Tucker and Dale vs. Evil (2011)

Cute, low-key horror-comedy about duo of well-meaning, but buffoonish rednecks on vacation who are vilified, demonized, and, indirectly, tortured by a nearby group of teens. The central joke of the piece is a riff on Deliverance; because Tucker and Dale fit the image of inbred, angsty jungle folk, the teens are so scared for their lives that they, in turn, go about putting themselves in actual danger. There is not much more in terms of plot, save for a cute, tenuous romance with Tucker and one of the teens, so I will not ruin any of the gags, plot twists, or death scenes(!) that make this quite a fun watch for horror buffs. I will say that as the titular duo, Reaper's Tyler Labine and Alan mothafreaking Tudyk are absolutely sweet, well-rendered, and hilarious; if you did not buy the well-meaning sincerity of their rough-around-the-edges characters, the entire film would fall apart.

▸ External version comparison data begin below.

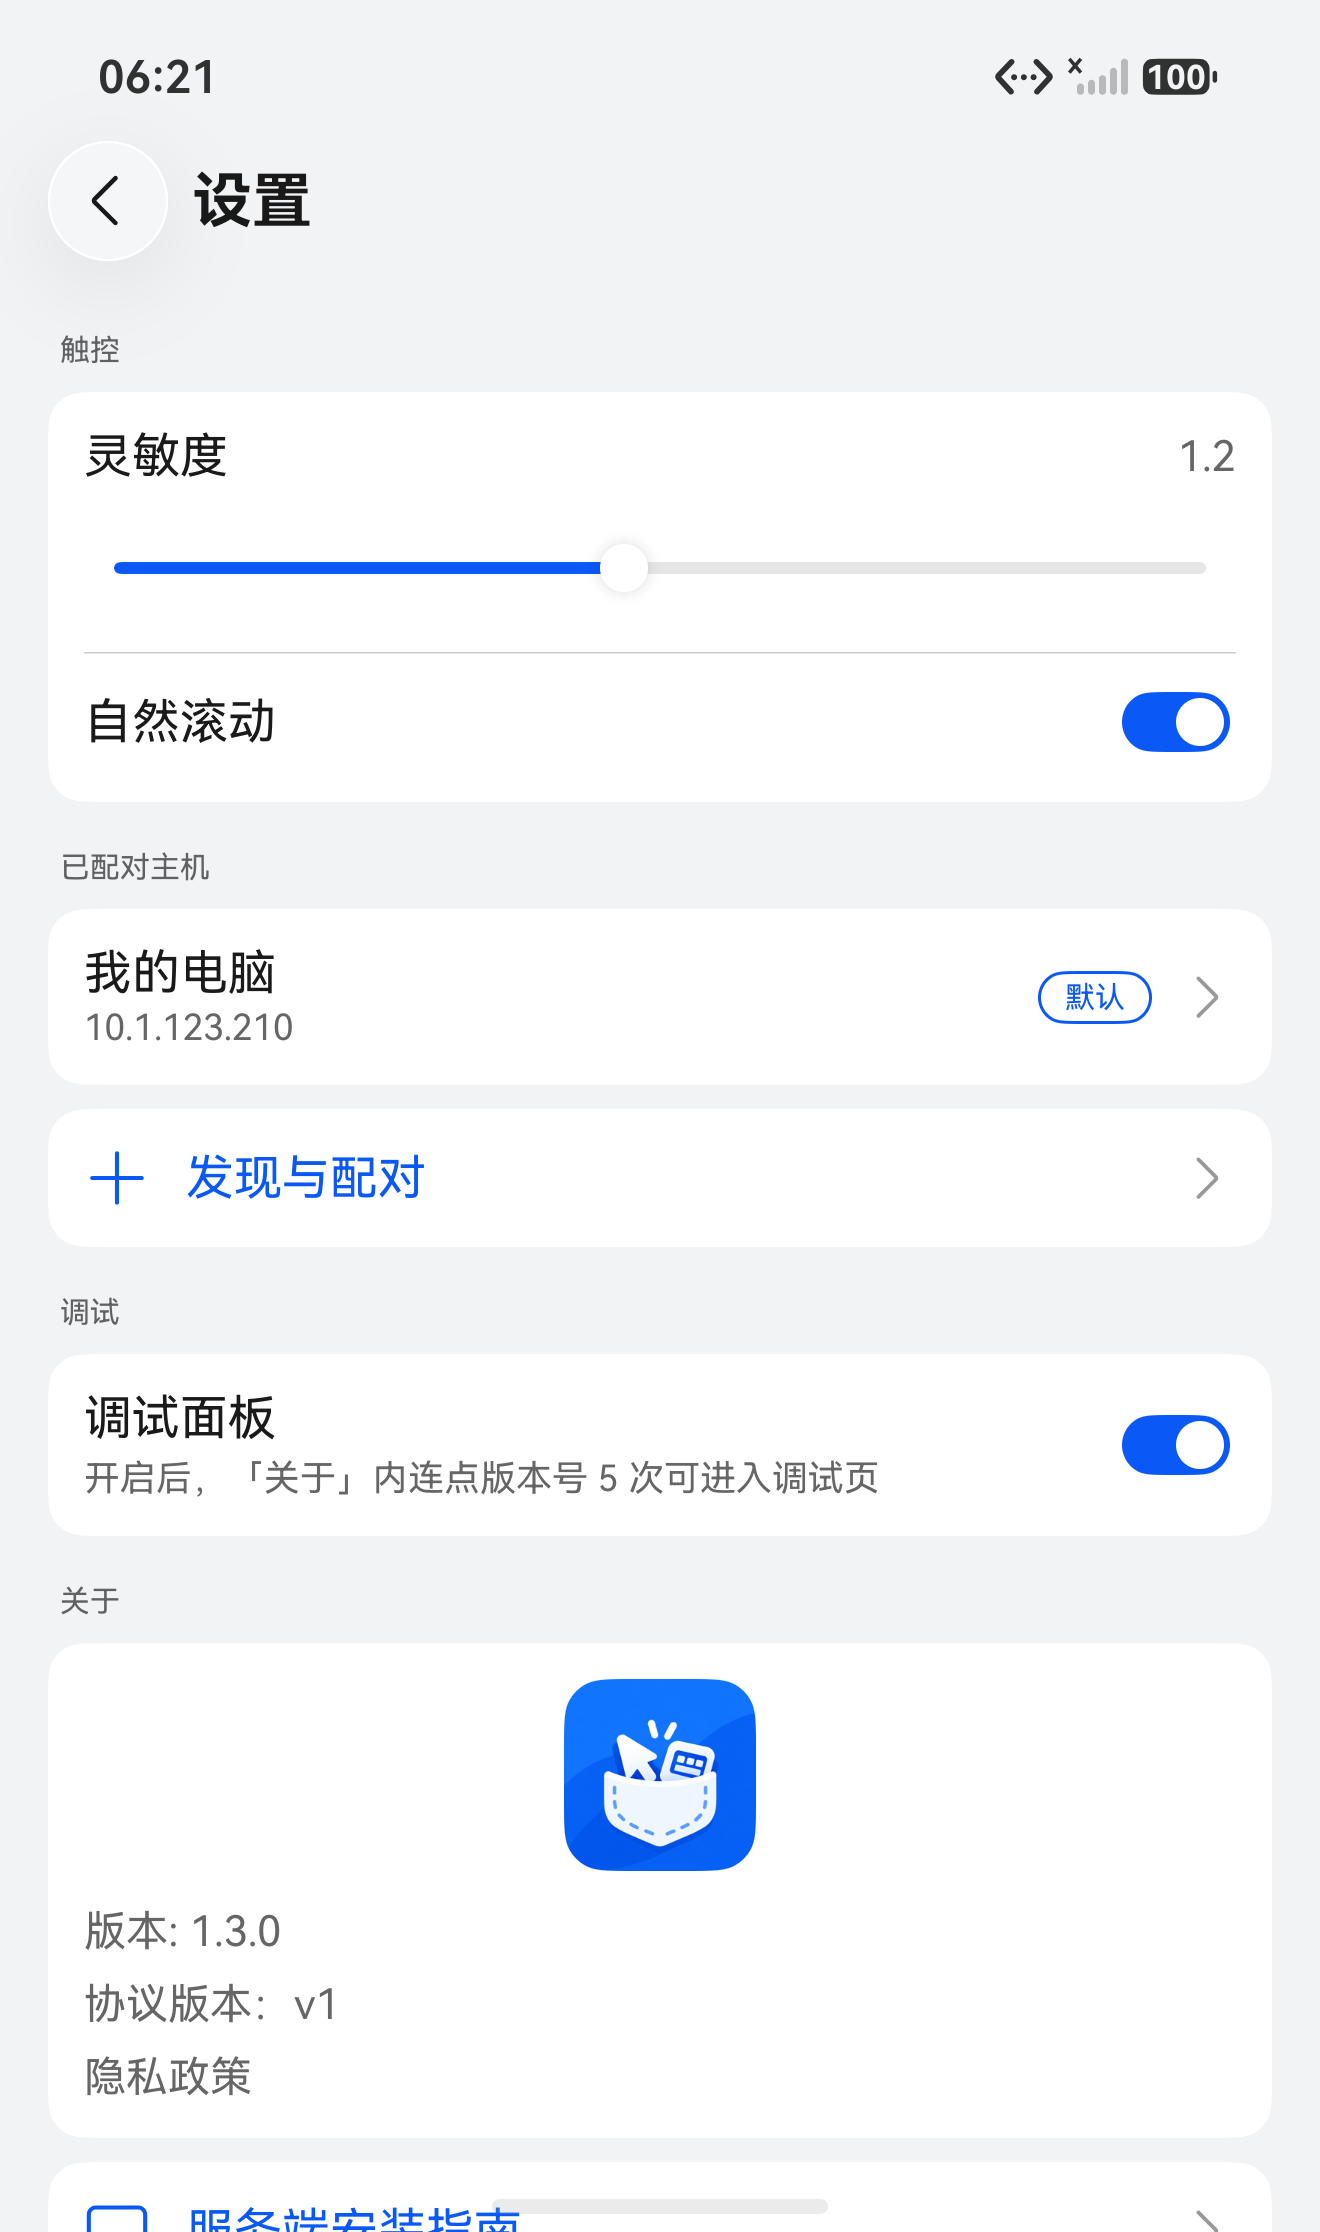
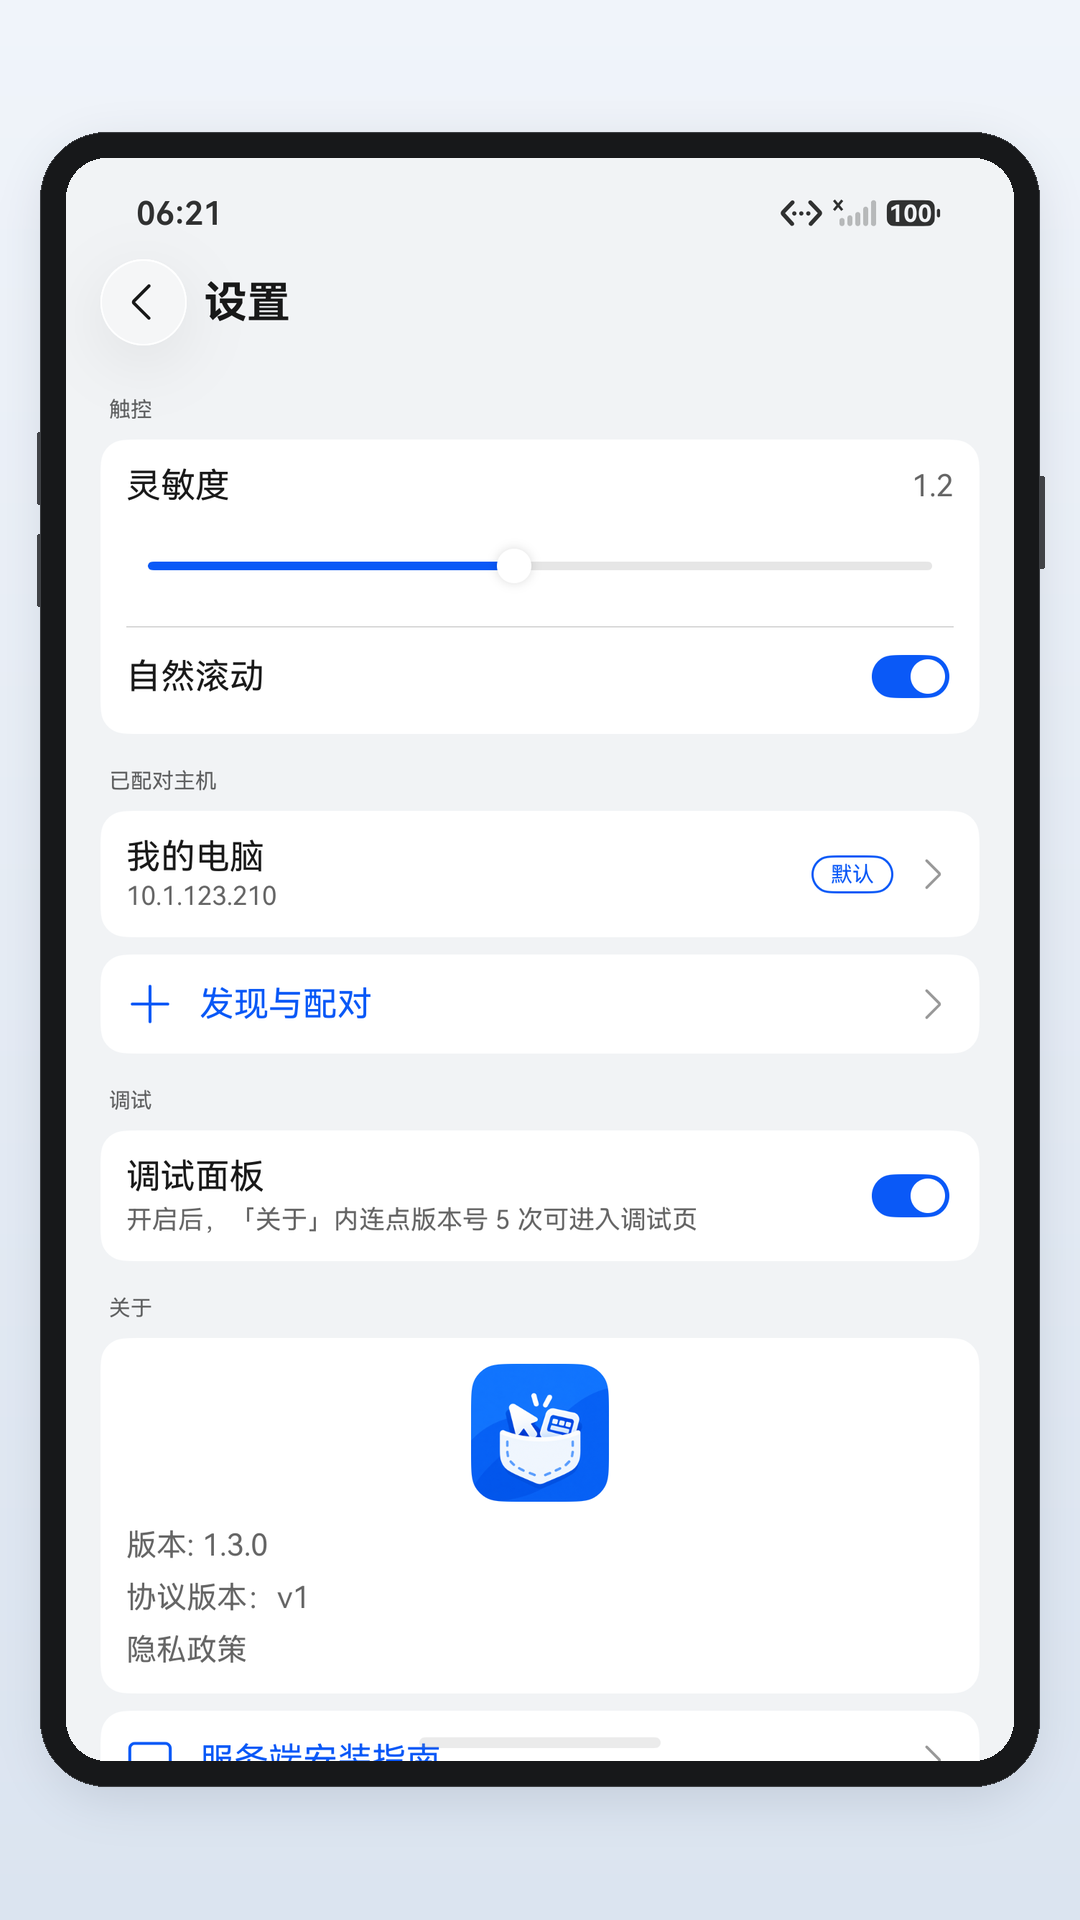
docs: AGC 截图改 9:16 手机 mockup 规格（1080×1920）
AGC 页面明确要求：3~10 张、宽高比 9:16、最低 1080×1920、PNG/JPG/JPEG ≤5MB（WEBP ≤200KB）；原 1320×2232 采集图比例（≈9:15.2）不符。改为：原图等比缩放到机身内屏（948×1603）后嵌入自绘手机 mockup 外壳（深色边框 + 细侧键 + 投影 + 浅色渐变背景），输出严格 1080×1920 9:16，不裁切内容，单张 94–372KB。未包裹原图存 docs/agc/raw/ 供重新套壳（换背景/加文案无需重拍），套壳脚本与参数写入文档第三节。权限弹窗佐证图保持未套壳。

Lore-id: 2bca0250
Constraint: 商店截图必须严格 9:16 且 ≥1080×1920（AGC 硬要求），mockup 只能加外壳不得裁切应用内容
Constraint: 截图内容必须仍是应用真实界面：外壳为装饰，不得合成/伪造界面元素
Directive: 换背景色或加标题文案时改文档第三节脚本重跑，不要手工改图；原图保留在 docs/agc/raw/
Tested: 7 张输出经 PIL 复核尺寸：均 1080×1920、比例 0.5625（严格 9:16），单张 ≤372KB
Tested: 抽检 2 张目视：边框圆角、侧键、投影正常，内屏内容完整无裁切、状态栏与手势条保留
Not-tested: AGC 实际上传校验（需账号侧操作；尺寸/格式/大小已按页面提示逐项对齐）
Not-tested: 真机补拍语音识别结果图（模拟器无真人语音，仍为『识别中』态）
Related: 1723ded2
Related: 761a2d97
Confidence: high
Scope-risk: narrow
Reversibility: clean

diff --git a/docs/AGC-MATERIALS.md b/docs/AGC-MATERIALS.md
@@ -1,7 +1,7 @@
 # AGC 提审素材（可直接粘贴）
 
 > 配套 `docs/AGC-SUBMIT.md`（流程手册）：本文件只放**填写内容**。字段上限以 AGC 页面内提示为准；本文已按保守长度撰写。
-> 截图在 `docs/agc/screenshots/`，均为 1320×2232 PNG（模拟器原生分辨率，2026-10-12 采集，中文界面、已连接状态）。
+> 截图在 `docs/agc/screenshots/`：**1080×1920（9:16）PNG，手机 mockup 外壳包裹**（2026-10-12 采集，中文界面、已连接状态）。未包裹的原图存于 `docs/agc/raw/`，可用第三节脚本重新套壳（换背景/加文案）。
 
 ## 一、一句话简介
 
@@ -56,8 +56,58 @@
 | 6 | `docs/agc/screenshots/06-设置（备选，含调试项）.png` | 设置页（灵敏度/自然滚动/已配对主机/关于） | 备选；该页含"调试面板"开关，如需更干净的商店图可不选 |
 | 7 | `docs/agc/screenshots/07-权限弹窗（审核佐证，非商店图）.png` | 麦克风权限弹窗（含用途说明） | **不要**作为商店图；留作审核备注的合规佐证 |
 
-- 规格：PNG，1320×2232（≥ 常见最小要求 720×1280），单张 < 400KB。AGC 若提示尺寸不符，用 `sips -z 2340 1080 输入.png --out 输出.png` 缩放。
+**AGC 要求（页面提示）**：3~10 张；宽高比 9:16；最低 1080×1920；PNG / JPG / JPEG（≤5MB）或 WEBP（≤200KB）。
+
+- 规格：PNG，**1080×1920（严格 9:16）**，单张 94–372KB。做法：模拟器原生 1320×2232 截图等比缩放到机身内屏（948×1603）后嵌入手机 mockup 外壳——深色边框 + 细侧键 + 投影 + 浅色渐变背景，**不裁切任何内容**。
 - 采集口径：系统语言简体中文、应用已与电脑连接（"已连接"状态）、无调试入口（手动配对卡片已关闭）。
+- 重新套壳（改背景色/加标题文案等）：用 `docs/agc/raw/` 原图跑第三节末尾的 PIL 脚本即可，无需重拍。
+- 第 7 张（权限弹窗）保持未套壳原样，作为审核佐证，**不要**上传到商店截图位。
+
+**套壳脚本（改样式时用，原图在 `docs/agc/raw/`）**
+
+```python
+# 依赖：pip install pillow（本机已装）
+from PIL import Image, ImageDraw, ImageFilter
+
+CANVAS, BEZEL, DEV_W, RADIUS = (1080, 1920), 26, 1000, 66
+SRC = {  # 输出文件名: 原图路径
+    '01-触摸板.png': 'docs/agc/raw/01-触摸板-原图.png',
+    '02-键盘.png': 'docs/agc/raw/02-键盘-原图.png',
+    '03-语音听写.png': 'docs/agc/raw/03-语音听写-原图.png',
+    '04-已配对主机.png': 'docs/agc/raw/04-已配对主机-原图.png',
+    '05-服务端安装指南.png': 'docs/agc/raw/05-服务端安装指南-原图.png',
+    '06-设置（备选，含调试项）.png': 'docs/agc/raw/06-设置-原图.png',
+}
+
+def bg(size):  # 浅色纵向渐变，可换品牌蓝等
+    top, bottom = (240, 244, 250), (219, 228, 240)
+    im = Image.new('RGB', (1, size[1]))
+    for y in range(size[1]):
+        t = y / (size[1] - 1)
+        im.putpixel((0, y), tuple(round(top[i] + (bottom[i] - top[i]) * t) for i in range(3)))
+    return im.resize(size, Image.BILINEAR)
+
+for out, src in SRC.items():
+    shot = Image.open(src).convert('RGB')
+    cw = DEV_W - 2 * BEZEL
+    ch = round(shot.height * cw / shot.width)
+    dev_h, x, y = ch + 2 * BEZEL, (CANVAS[0] - DEV_W) // 2, 0
+    y = (CANVAS[1] - dev_h) // 2
+    canvas = bg(CANVAS)
+    sh = Image.new('L', CANVAS, 0)
+    ImageDraw.Draw(sh).rounded_rectangle([x + 6, y + 16, x + DEV_W - 6, y + dev_h + 12], radius=RADIUS, fill=64)
+    canvas = Image.composite(Image.new('RGB', CANVAS, (124, 134, 148)), canvas, sh.filter(ImageFilter.GaussianBlur(24)))
+    d = ImageDraw.Draw(canvas)
+    for ex, y0, y1 in ((x, 300, 372), (x, 402, 474), (x + DEV_W, 344, 436)):  # 音量×2 / 电源
+        d.rounded_rectangle([ex - 3, y + y0, ex + 4, y + y1], radius=2, fill=(64, 66, 70))
+    d.rounded_rectangle([x, y, x + DEV_W - 1, y + dev_h - 1], radius=RADIUS, fill=(23, 24, 26), outline=(62, 64, 68), width=1)
+    scaled = shot.resize((cw, ch), Image.LANCZOS)
+    mask = Image.new('L', (cw, ch), 0)
+    ImageDraw.Draw(mask).rounded_rectangle([0, 0, cw - 1, ch - 1], radius=RADIUS - BEZEL, fill=255)
+    canvas.paste(scaled, (x + BEZEL, y + BEZEL), mask)
+    canvas.save(f'docs/agc/screenshots/{out}', 'PNG', optimize=True)
+```
+
 
 ## 四、备案话术（单机应用豁免）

Katrina Bowden, the resident "hottie" of 30 Rock, also warrants mention for playing it straight and irony-free (unlike on 30 Rock) as the love interest; in a nice spin on the typical horror lead role, she is separate from her friends in her understanding that there is NO threat, as opposed to her being the savvy survivalist a la Jamie Lee Curtis or Neve Campbell. The movie has a sort of half-indie, half-DTV feel to it, sort of like David Arquette's similar, but more freakish The Tripper, but it only serves to highlight the absurd and over-the-top tone of the film; a big-budget sheen on this one, along with bigger names in the starring roles, would have taken the piss out of the whole thing. I am not saying that this is Shaun of the Dead, or even Cannibal: The Musical, but it is a fun, diverting flick that tickles its core audience (read: horror fans) to the bone.

Recommended for savvy horror fans, specifically those familiar with the subgenre of films like Texas Chainsaw Massacre, Wrong Turn, and The Hills Have Eyes. There is a cuteness and sincerity on display here that elevates it above purely comical exercises like The Tripper

P.S. There is a tacked-on, probably reshot ending that is hokey and doesn't really fit with the rest of the film, but it does keep the tone from seesawing completely over to one side of the horror-comedy balance.

No comments:

Post a Comment